A large family, homeschooling, adoption, special needs, whatever strikes my fancy, sort of blog.

A large family, homeschooling, adoption, special needs, whatever strikes my fancy, sort of blog.

Monday, February 20, 2012

Larcenous tendencies

Brianna recently came to me with a shiny purple Matchbox-style car. She told me Hannah brought it home from school. This occurred shortly after I decided to thin out her PJ drawer and found: a taco bell sauce packet, one of Eli's Matchbox cars, and a used piece of math scratch paper squirrelled away in there. Something about it didn't sit right with me, so I emailed her teacher.

"Hey, Hannah brought home a shiny purple car, and I wanted to check and see if it was a prize of some sort or if it belongs at the school."

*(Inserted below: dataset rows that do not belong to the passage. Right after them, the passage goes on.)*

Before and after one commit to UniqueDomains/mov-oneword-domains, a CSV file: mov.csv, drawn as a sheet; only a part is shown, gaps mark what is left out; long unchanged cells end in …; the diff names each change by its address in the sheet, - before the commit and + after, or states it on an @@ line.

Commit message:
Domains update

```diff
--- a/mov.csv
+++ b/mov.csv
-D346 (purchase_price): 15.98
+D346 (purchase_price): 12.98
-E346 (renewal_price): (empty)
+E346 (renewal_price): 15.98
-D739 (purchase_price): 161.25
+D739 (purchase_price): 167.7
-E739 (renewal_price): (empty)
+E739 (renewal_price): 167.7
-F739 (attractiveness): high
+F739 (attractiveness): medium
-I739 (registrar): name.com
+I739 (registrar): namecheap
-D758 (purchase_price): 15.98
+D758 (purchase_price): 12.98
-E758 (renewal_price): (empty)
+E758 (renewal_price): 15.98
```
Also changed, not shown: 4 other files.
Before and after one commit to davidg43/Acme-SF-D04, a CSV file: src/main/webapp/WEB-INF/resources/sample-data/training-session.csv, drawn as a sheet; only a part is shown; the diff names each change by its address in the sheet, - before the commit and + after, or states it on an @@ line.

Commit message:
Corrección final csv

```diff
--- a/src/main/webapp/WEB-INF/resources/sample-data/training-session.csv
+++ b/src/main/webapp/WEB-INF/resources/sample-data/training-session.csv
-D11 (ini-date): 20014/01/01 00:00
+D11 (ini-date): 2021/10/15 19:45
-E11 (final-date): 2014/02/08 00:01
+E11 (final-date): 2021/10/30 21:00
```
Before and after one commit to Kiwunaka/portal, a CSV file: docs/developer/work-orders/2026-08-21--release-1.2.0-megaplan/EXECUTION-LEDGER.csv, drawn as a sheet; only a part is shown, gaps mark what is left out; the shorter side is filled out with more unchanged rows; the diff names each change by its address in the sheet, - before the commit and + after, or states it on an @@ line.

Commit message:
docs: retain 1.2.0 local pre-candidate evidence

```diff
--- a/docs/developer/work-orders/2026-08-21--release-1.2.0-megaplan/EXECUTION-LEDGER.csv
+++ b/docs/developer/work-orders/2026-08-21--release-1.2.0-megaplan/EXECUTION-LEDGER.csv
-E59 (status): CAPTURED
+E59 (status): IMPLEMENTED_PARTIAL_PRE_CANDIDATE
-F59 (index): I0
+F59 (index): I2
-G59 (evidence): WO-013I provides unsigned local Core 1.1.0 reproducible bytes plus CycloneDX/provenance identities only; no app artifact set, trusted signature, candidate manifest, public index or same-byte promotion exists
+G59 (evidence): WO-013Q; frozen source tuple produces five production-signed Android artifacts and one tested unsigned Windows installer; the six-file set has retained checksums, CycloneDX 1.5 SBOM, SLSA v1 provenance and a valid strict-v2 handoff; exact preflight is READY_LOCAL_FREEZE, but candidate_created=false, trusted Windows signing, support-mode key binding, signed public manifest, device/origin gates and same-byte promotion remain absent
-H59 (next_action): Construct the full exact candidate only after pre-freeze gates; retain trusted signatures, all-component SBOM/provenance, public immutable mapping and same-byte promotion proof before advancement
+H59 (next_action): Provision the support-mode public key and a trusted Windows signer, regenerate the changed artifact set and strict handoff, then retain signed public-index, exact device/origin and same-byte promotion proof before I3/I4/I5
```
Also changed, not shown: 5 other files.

The reply I received confirmed my funny feeling.

"The car belongs here. I am not sure who it belongs to so I had put it in the basket next to the door. She asked about it several times and asked who it belonged to. I told her I didn’t know and it needed to stay in the basket until I found out. She probably took it on her way out the door."

Sigh. I knew I had to deal with this. And I knew I had to walk the fine line between letting her know this was NOT okay, and freaking her out to make her hide stuff.

I talked to her. Which is tough because 1) she's 4, and 2) she's only been speaking English a little over a year. We established that she did take the car after Miss P told her it was not hers. I asked her what needed to happen, and she said in a tiny voice that it needed to go back to school. Okay. I told her, "Here's what we're going to do. You're going to write a note," here she started to tear up "and we're going to give the note and the car back to Miss P." She was crying. After more discussion, it was determined that she was crying because...

...she had no idea what writing a note meant. Sigh. It's funny, because everyone always says what excellent English she speaks. And she DOES, really. But there are *gaps* both in her language and in her experiences, that I don't even think about until I'm confronted with something that pierces me like an arrow to the heart.
So I explained what writing a note meant. Then I fired up the Start Write software and composed a note for her to trace. (Start Write prints in dotted letters. Very cool for primary aged kids.)
And I was a little more conscious than usual about explaining what I was doing, and showing her the printer and identifying what it was doing. Because I forget that (unlike the other kids) she didn't grow up pushing the power button on my CPU and then crawling away giggling.
She traced so carefully. She really did a beautiful job of it.
I stapled the baggie containing the car to the note and stuck it into her backpack. And ached on the inside for a little girl whose concept of ownership was formed not in a family, but in an orphange.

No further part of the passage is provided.